• [WHAT TO WORK ON]:
Working through the records below, count the lines that include "begin". The reply is that number alone.

• [ENTRIES SHOWN]:
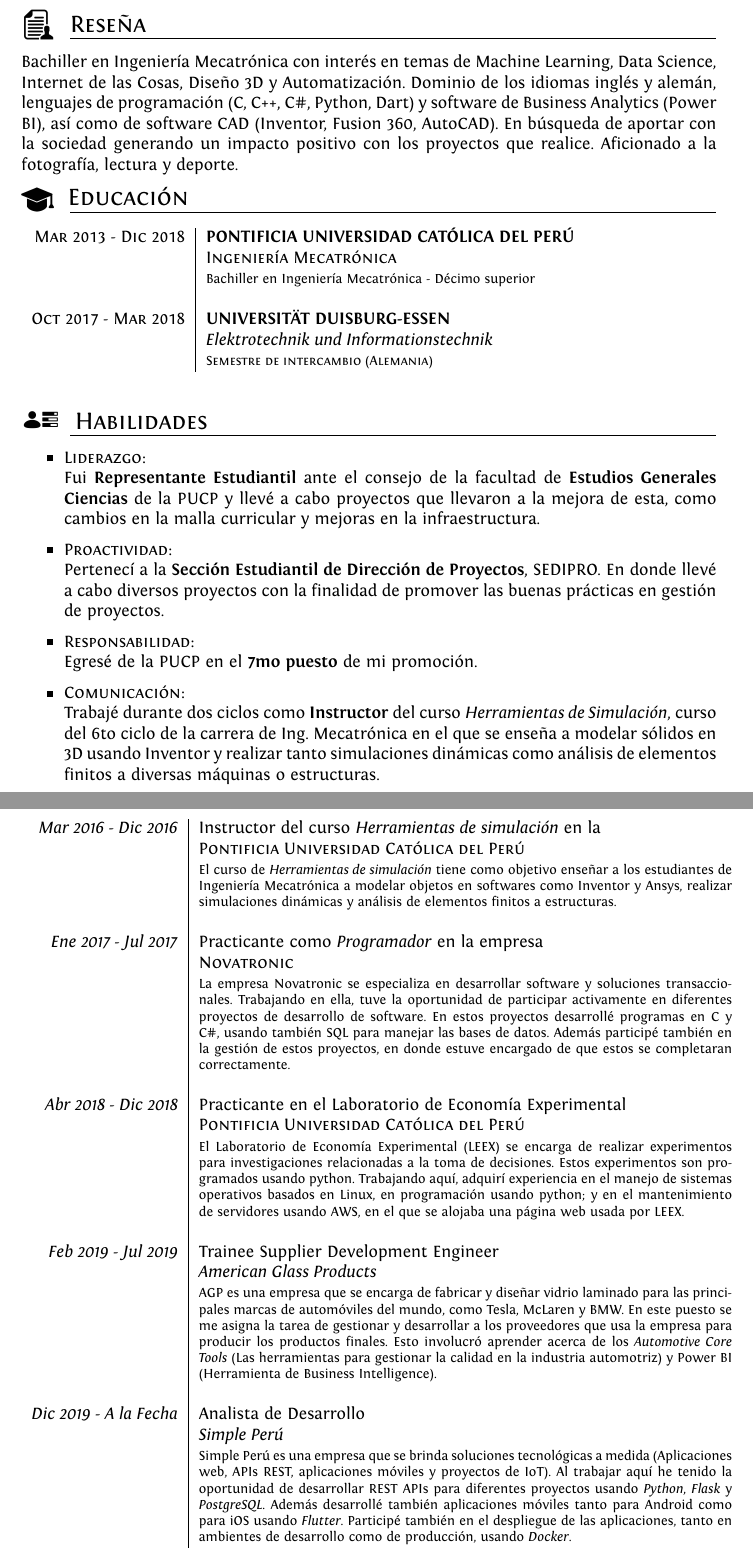
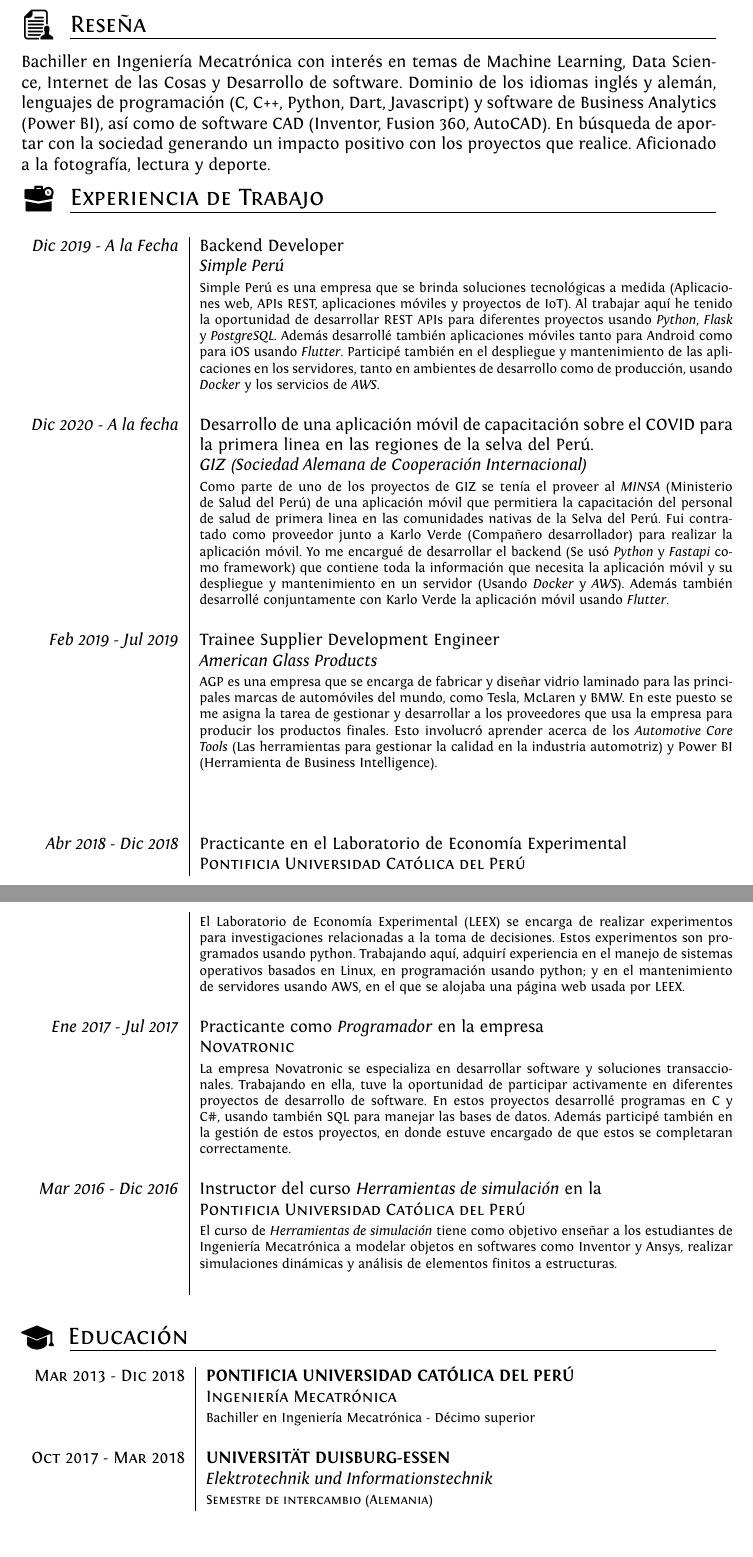
Before and after one commit to haguirrear/CV-ES, a LaTeX CV (cv.tex): two parts of pages 1 and 2 of 3, joined at a grey line, cut so that both start at the same text, the shorter picture padded with empty space. Compiled offline with XeLaTeX.

Commit message:
Added GIZ app

```diff
--- a/cv.tex
+++ b/cv.tex
@@ -14,6 +14,7 @@
 \usepackage{multirow}
 \usepackage{tikz}
 \usepackage{graphicx,calc}
+\usepackage{longtable}
 
 %% ICONS
 
@@ -123,9 +124,27 @@
 \end{tabular}
 
 \section{\raisebox{-.3\baselineskip}{\introductionLogo}Reseña}
-  Bachiller en Ingeniería Mecatrónica con interés en temas de Machine Learning, Data Science, Internet de las Cosas, Diseño 3D y Automatización. Dominio de los idiomas inglés y alemán, lenguajes de programación (C, C++, C\#, Python, Dart) y software de Business Analytics (Power BI), así como de software CAD (Inventor, Fusion 360, AutoCAD). En búsqueda de aportar con la sociedad generando un impacto positivo con los proyectos que realice. Aficionado a la fotografía, lectura y deporte.
+  Bachiller en Ingeniería Mecatrónica con interés en temas de Machine Learning, Data Science, Internet de las Cosas y  Desarrollo de software. Dominio de los idiomas inglés y alemán, lenguajes de programación (C, C++, Python, Dart, Javascript) y software de Business Analytics (Power BI), así como de software CAD (Inventor, Fusion 360, AutoCAD). En búsqueda de aportar con la sociedad generando un impacto positivo con los proyectos que realice. Aficionado a la fotografía, lectura y deporte.
 
 %Section: Work Experience at the top
+\section{\raisebox{-.3\baselineskip}{\workLogo}Experiencia de Trabajo}
+\begin{longtable}{r|p{11cm}}
+  \emph{Dic 2019 - A la Fecha} & Backend Developer \\&\emph{Simple Perú}\\&\footnotesize{Simple Perú es una empresa que se brinda soluciones tecnológicas a medida (Aplicaciones web, APIs REST, aplicaciones móviles y proyectos de IoT). Al trabajar aquí he tenido la oportunidad de desarrollar REST APIs para diferentes proyectos usando \emph{Python}, \emph{Flask} y \emph{PostgreSQL}. Además desarrollé también aplicaciones móviles tanto para Android como para iOS usando \emph{Flutter}. Participé también en el despliegue y mantenimiento de las aplicaciones en los servidores, tanto en ambientes de desarrollo como de producción, usando \emph{Docker} y los servicios de \emph{AWS}.}\\&\\
+
+  \emph{Dic 2020 - A la fecha} & Desarrollo de una aplicación móvil de capacitación sobre el COVID para la primera linea en las regiones de la selva del Perú. \\& \emph{GIZ (Sociedad Alemana de Cooperación Internacional)}\\ & \footnotesize{
+    Como parte de uno de los proyectos de GIZ se tenía el proveer al \emph{MINSA} (Ministerio de Salud del Perú) de una aplicación móvil que permitiera la capacitación del personal de salud de primera linea en las comunidades nativas de la Selva del Perú. Fui contratado como proveedor junto a Karlo Verde (Compañero desarrollador) para realizar la aplicación móvil. Yo me encargué de desarrollar el backend (Se usó \emph{Python} y \emph{Fastapi} como framework) que contiene toda la información que necesita la aplicación móvil y su despliegue y mantenimiento en un servidor (Usando \emph{Docker} y \emph{AWS}). Además también desarrollé conjuntamente con Karlo Verde la aplicación móvil usando \emph{Flutter}.
+  }\\&\\
+
+  \emph{Feb 2019 - Jul 2019} & Trainee Supplier Development Engineer \\&\emph{American Glass Products}\\&\footnotesize{AGP es una empresa que se encarga de fabricar y diseñar vidrio laminado para las principales marcas de automóviles del mundo, como Tesla, McLaren y BMW. En este puesto se me asigna la tarea de gestionar y desarrollar a los proveedores que usa la empresa para producir  los productos finales. Esto involucró aprender acerca de los \emph{Automotive Core Tools} (Las herramientas para gestionar la calidad en la industria automotriz) y Power BI (Herramienta de Business Intelligence).}\\&\\
+
+\\&\\
+  \emph{Abr 2018 - Dic 2018} & Practicante en el Laboratorio de Economía Experimental \\&\emph{\textsc{Pontificia Universidad Católica del Per\'u}}\\&\footnotesize{El Laboratorio de Economía Experimental (LEEX) se encarga de realizar experimentos para investigaciones relacionadas a la toma de decisiones. Estos experimentos son programados usando python. Trabajando aquí, adquirí experiencia en el manejo de sistemas operativos basados en Linux, en programación usando python; y en el mantenimiento de servidores usando AWS, en el que se alojaba una página web usada por LEEX.}\\&\\
+
+  \emph{Ene 2017 - Jul 2017} & Practicante como  \emph{Programador} en la empresa \\&\emph{\textsc{Novatronic}}\\&\footnotesize{La empresa Novatronic se especializa en desarrollar software y soluciones transaccionales. Trabajando en ella, tuve la oportunidad de participar activamente en diferentes proyectos de desarrollo de software. En estos proyectos desarrollé programas en C y C\#, usando también SQL para manejar las bases de datos. Además participé también en la gestión de estos proyectos, en donde estuve encargado de que estos se completaran correctamente.}\\&\\
+
+ \emph{Mar 2016 - Dic 2016} & Instructor del curso \emph{Herramientas de simulación} en la \\&\emph{\textsc{Pontificia Universidad Católica del Perú}}\\&\footnotesize{El curso de \emph{Herramientas de simulación} tiene como objetivo enseñar a los estudiantes de Ingeniería Mecatrónica a modelar objetos en softwares como Inventor y Ansys, realizar simulaciones dinámicas y análisis de elementos finitos a estructuras.
+ }\\&\\
+\end{longtable}
 
 
 %Section: Education
@@ -141,13 +160,6 @@
  \multicolumn{2}{c}{}
 \end{tabular}
 
-\section{\raisebox{-.3\baselineskip}{\skillsLogo}Habilidades}
-\begin{itemize}
-	\item \emph{\textsc{Liderazgo:}} \\Fui \textbf{Representante Estudiantil} ante  el consejo de la facultad  de \textbf{Estudios Generales Ciencias} de la PUCP y llevé a cabo proyectos que llevaron a la mejora de esta, como cambios en la malla curricular y mejoras en la infraestructura.
-	\item \emph{\textsc{Proactividad:}}\\ Pertenecí a la \textbf{Sección Estudiantil de Dirección de Proyectos}, SEDIPRO. En donde llevé a cabo diversos proyectos con la finalidad de promover las buenas prácticas en gestión de proyectos.
-	\item \emph{\textsc{Responsabilidad:}}\\ Egresé de la PUCP en el \textbf{7mo puesto} de mi promoción.
-	\item \emph{\textsc{Comunicación:}}\\ Trabajé durante dos ciclos como \textbf{Instructor} del curso \emph{Herramientas de Simulación}, curso del 6to ciclo de la carrera de Ing. Mecatrónica en el que se enseña a modelar sólidos en 3D usando Inventor y realizar tanto simulaciones dinámicas como análisis de elementos finitos a diversas máquinas o estructuras.
-\end{itemize}
 
 %Section: Languages
 \section{\raisebox{-.3\baselineskip}{\languagesLogo}Idiomas}
@@ -159,16 +171,6 @@
 \textsc{Alemán:}&B2/1 Completo \newline \footnotesize{\textsc{Goethe Institut}} \newline \footnotesize{6 meses meses de Intercambio en Alemania} \\
 \end{tabular}
 \egroup
-
-\section{\raisebox{-.3\baselineskip}{\workLogo}Experiencia de Trabajo}
-\begin{tabular}{r|p{11cm}}
- \emph{Mar 2016 - Dic 2016} & Instructor del curso \emph{Herramientas de simulación} en la \\&\emph{\textsc{Pontificia Universidad Católica del Perú}}\\&\footnotesize{El curso de \emph{Herramientas de simulación} tiene como objetivo enseñar a los estudiantes de Ingeniería Mecatrónica a modelar objetos en softwares como Inventor y Ansys, realizar simulaciones dinámicas y análisis de elementos finitos a estructuras.
- }\\&\\
-  \emph{Ene 2017 - Jul 2017} & Practicante como  \emph{Programador} en la empresa \\&\emph{\textsc{Novatronic}}\\&\footnotesize{La empresa Novatronic se especializa en desarrollar software y soluciones transaccionales. Trabajando en ella, tuve la oportunidad de participar activamente en diferentes proyectos de desarrollo de software. En estos proyectos desarrollé programas en C y C\#, usando también SQL para manejar las bases de datos. Además participé también en la gestión de estos proyectos, en donde estuve encargado de que estos se completaran correctamente.}\\&\\
-    \emph{Abr 2018 - Dic 2018} & Practicante en el Laboratorio de Economía Experimental \\&\emph{\textsc{Pontificia Universidad Católica del Per\'u}}\\&\footnotesize{El Laboratorio de Economía Experimental (LEEX) se encarga de realizar experimentos para investigaciones relacionadas a la toma de decisiones. Estos experimentos son programados usando python. Trabajando aquí, adquirí experiencia en el manejo de sistemas operativos basados en Linux, en programación usando python; y en el mantenimiento de servidores usando AWS, en el que se alojaba una página web usada por LEEX.}\\&\\
-    \emph{Feb 2019 - Jul 2019} & Trainee Supplier Development Engineer \\&\emph{American Glass Products}\\&\footnotesize{AGP es una empresa que se encarga de fabricar y diseñar vidrio laminado para las principales marcas de automóviles del mundo, como Tesla, McLaren y BMW. En este puesto se me asigna la tarea de gestionar y desarrollar a los proveedores que usa la empresa para producir  los productos finales. Esto involucró aprender acerca de los \emph{Automotive Core Tools} (Las herramientas para gestionar la calidad en la industria automotriz) y Power BI (Herramienta de Business Intelligence).}\\&\\
-    \emph{Dic 2019 - A la Fecha} & Analista de Desarrollo \\&\emph{Simple Perú}\\&\footnotesize{Simple Perú es una empresa que se brinda soluciones tecnológicas a medida (Aplicaciones web, APIs REST, aplicaciones móviles y proyectos de IoT). Al trabajar aquí he tenido la oportunidad de desarrollar REST APIs para diferentes proyectos usando \emph{Python}, \emph{Flask} y \emph{PostgreSQL}. Además desarrollé también aplicaciones móviles tanto para Android como para iOS usando \emph{Flutter}. Participé también en el despliegue de las aplicaciones, tanto en ambientes de desarrollo como de producción, usando \emph{Docker}.}
-\end{tabular}
 
 
 
```
Also changed, not shown: cv.pdf, cv.tex (10 more changed lines).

• [RESPONSE FOR THIS EXERCISE]:
3